NDB launches DEI program with keynote speaker Sister Teresita Weind


The Catalyst / Peyton Daley

The first DEI event was held over Zoom on Wednesday, October 6 and was open to all students, parents, and faculty members.

On Wednesday, October 6, NDB hosted its first session of the year-long Diversity, Equity, & Inclusion (DEI) program over Zoom. The event featured keynote speaker Sister Teresa Weind of the Sisters of Notre Dame de Namur, as well as speeches from NDB Board member Rod Donaville and I Am Diverse club leaders Karla Aguilar and Ryan Edwards.

The night started off with a prayer centered around the gift of diversity read by Director of Mission and Ministry Amy Jobin. Head of School Linda Kern then introduced the speakers of the night and explained the DEI program to viewers. The DEI series was inspired by the NDB Hallmarks and was developed by the school’s Anti-Racism Task Force last year.

“We wanted to build something into the structure of the school’s life that would ensure that it was happening throughout the year at several predefined moments, and also would recur annually,” Kern said. “So, something that would really be baked into the curriculum, and that is what we’ve created.”

Aguilar and Edwards spoke about their experiences with racism and their work as I Am Diverse leaders and student members of the Anti-Racism Task Force.

“As a first generation Latina, it has been a powerful experience to serve on a task force that includes other students and adults who are people of color. So often have I found it the case that I’m one of the only people of color within a group, which, you know, has sometimes left me feeling afraid and unsure of the validity of my experiences,” Aguilar stated. “I think that, in contrast, it has been extremely rewarding to be in conversation with this task force, a group that I know will listen to and value and respect my opinions.”

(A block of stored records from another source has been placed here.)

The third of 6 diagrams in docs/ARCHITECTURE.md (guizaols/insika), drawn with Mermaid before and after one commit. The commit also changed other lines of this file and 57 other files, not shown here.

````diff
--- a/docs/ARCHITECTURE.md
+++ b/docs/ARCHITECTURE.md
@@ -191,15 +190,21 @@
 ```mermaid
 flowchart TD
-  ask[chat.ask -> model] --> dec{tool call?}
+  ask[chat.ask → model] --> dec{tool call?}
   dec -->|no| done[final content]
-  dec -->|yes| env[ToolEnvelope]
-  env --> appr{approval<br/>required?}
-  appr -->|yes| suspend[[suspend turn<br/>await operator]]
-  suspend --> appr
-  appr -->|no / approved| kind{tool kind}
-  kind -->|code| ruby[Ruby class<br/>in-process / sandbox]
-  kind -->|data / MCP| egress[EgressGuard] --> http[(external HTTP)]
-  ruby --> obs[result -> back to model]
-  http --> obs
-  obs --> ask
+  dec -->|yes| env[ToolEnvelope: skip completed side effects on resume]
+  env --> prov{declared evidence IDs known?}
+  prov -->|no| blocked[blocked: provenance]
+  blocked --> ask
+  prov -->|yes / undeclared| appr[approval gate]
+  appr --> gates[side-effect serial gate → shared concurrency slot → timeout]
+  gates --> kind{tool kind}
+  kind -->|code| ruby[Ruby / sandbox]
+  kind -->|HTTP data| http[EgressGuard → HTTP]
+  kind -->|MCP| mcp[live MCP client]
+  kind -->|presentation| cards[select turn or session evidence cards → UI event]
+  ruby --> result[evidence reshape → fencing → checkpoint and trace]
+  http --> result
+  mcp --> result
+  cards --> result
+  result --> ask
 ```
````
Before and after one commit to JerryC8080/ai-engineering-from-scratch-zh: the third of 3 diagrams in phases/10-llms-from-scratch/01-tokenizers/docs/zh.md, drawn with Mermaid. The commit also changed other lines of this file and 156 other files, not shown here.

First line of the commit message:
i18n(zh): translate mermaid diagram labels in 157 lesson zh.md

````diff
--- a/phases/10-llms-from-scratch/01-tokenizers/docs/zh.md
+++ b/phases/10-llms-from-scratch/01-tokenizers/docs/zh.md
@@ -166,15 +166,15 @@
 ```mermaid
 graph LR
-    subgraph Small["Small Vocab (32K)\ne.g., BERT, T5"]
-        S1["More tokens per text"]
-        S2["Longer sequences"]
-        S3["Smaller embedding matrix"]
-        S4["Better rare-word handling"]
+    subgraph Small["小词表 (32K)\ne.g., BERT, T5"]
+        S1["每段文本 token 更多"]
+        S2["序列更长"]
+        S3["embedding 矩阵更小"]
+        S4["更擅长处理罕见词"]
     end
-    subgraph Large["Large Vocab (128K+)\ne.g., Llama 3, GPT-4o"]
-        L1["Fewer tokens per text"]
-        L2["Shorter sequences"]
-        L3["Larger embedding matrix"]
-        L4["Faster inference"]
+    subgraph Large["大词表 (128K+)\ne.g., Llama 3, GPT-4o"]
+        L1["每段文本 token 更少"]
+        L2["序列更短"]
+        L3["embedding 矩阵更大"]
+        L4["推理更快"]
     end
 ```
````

“My hope for this experience and program is that it sparks an interest for change in our younger generations of Tigers, and that as it develops, it becomes a staple of Notre Dame,” Edwards added. “Hopefully this helps the students who aren’t and will never be affected by these situations have a better understanding of how students like myself feel in a predominantly white institution.”

Weind shared stories about growing up as a Black child in a Catholic institution and facing discrimination from peers, teachers, and administrators. She attended St. Dominic School in Benicia, California for elementary school. There she was taught by Sister Robert Miriam in fourth grade, who frequently discriminated against the Black children in her class.

“I received severe and dehumanizing treatment for minor misbehavior that barely raised Sisters’ eyebrows when that same misbehavior came from Italian children,” she explained. “I got accused of things that I didn’t do… One day, Sister Robert Miriam came and got me out of my desk seat and brought me up to the trash can next to her desk and put me in the trash can, and she said ‘All you are is trash, so stay there for the whole day.’”

Weind continued to face racism throughout the rest of her education and into her adult life. When she decided to join a congregation, she was rejected from many groups who did not accept Black women. At the time, the Sisters of Notre Dame de Namur had a quota of only admitting two Black people at a time, and so she was not able to join the congregation. She began her religious work at the Sisters of Mary of the Presentation in Illinois and worked with them for ten years. In 1973, she transferred to the Sisters of Notre Dame de Namur, where she is currently the congregational leader.

Weind’s stories highlight the importance of anti-racist education and building diverse communities.